→ **STUDY MATERIAL**:
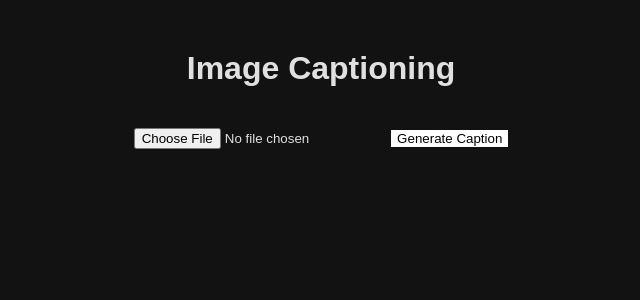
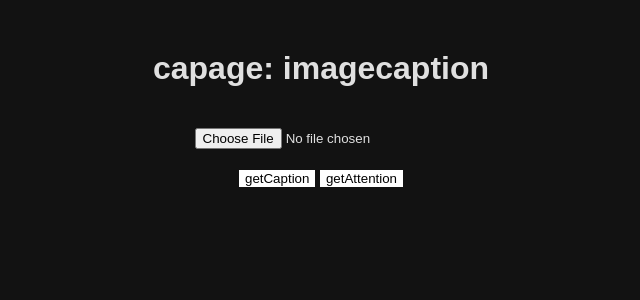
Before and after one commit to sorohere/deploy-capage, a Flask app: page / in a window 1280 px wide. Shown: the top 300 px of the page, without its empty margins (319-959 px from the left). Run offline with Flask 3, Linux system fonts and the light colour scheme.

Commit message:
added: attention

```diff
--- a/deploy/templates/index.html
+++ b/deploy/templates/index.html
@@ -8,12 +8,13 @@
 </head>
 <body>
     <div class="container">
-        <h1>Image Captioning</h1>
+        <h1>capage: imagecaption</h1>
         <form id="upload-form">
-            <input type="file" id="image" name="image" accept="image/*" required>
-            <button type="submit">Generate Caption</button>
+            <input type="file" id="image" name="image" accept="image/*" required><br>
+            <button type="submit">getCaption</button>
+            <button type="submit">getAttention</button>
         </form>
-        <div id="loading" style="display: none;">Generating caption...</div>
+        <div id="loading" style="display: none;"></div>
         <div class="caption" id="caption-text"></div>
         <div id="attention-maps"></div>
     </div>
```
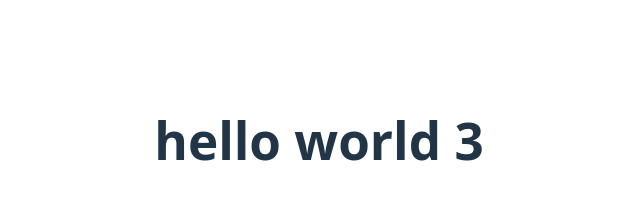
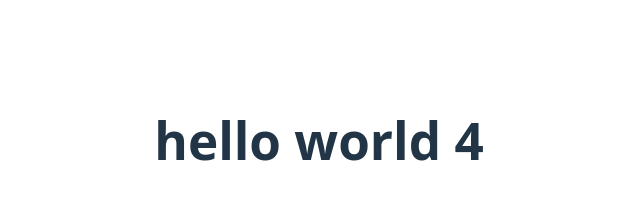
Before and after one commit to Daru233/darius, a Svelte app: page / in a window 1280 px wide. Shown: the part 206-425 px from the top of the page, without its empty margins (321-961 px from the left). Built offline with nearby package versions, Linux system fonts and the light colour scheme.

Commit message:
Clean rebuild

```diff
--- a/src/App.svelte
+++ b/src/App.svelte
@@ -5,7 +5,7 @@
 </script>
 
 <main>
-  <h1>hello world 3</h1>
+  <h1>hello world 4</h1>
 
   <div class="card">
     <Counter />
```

→ **REQUIRED WORK**: Please write out every entry exactly, but skip the pictures.

→ **SOLUTION TO THIS PROBLEM**:
Before and after one commit to sorohere/deploy-capage, a Flask app: page / in a window 1280 px wide. Shown: the top 300 px of the page, without its empty margins (319-959 px from the left). Run offline with Flask 3, Linux system fonts and the light colour scheme.

Commit message:
added: attention

```diff
--- a/deploy/templates/index.html
+++ b/deploy/templates/index.html
@@ -8,12 +8,13 @@
 </head>
 <body>
     <div class="container">
-        <h1>Image Captioning</h1>
+        <h1>capage: imagecaption</h1>
         <form id="upload-form">
-            <input type="file" id="image" name="image" accept="image/*" required>
-            <button type="submit">Generate Caption</button>
+            <input type="file" id="image" name="image" accept="image/*" required><br>
+            <button type="submit">getCaption</button>
+            <button type="submit">getAttention</button>
         </form>
-        <div id="loading" style="display: none;">Generating caption...</div>
+        <div id="loading" style="display: none;"></div>
         <div class="caption" id="caption-text"></div>
         <div id="attention-maps"></div>
     </div>
```
Before and after one commit to Daru233/darius, a Svelte app: page / in a window 1280 px wide. Shown: the part 206-425 px from the top of the page, without its empty margins (321-961 px from the left). Built offline with nearby package versions, Linux system fonts and the light colour scheme.

Commit message:
Clean rebuild

```diff
--- a/src/App.svelte
+++ b/src/App.svelte
@@ -5,7 +5,7 @@
 </script>
 
 <main>
-  <h1>hello world 3</h1>
+  <h1>hello world 4</h1>
 
   <div class="card">
     <Counter />
```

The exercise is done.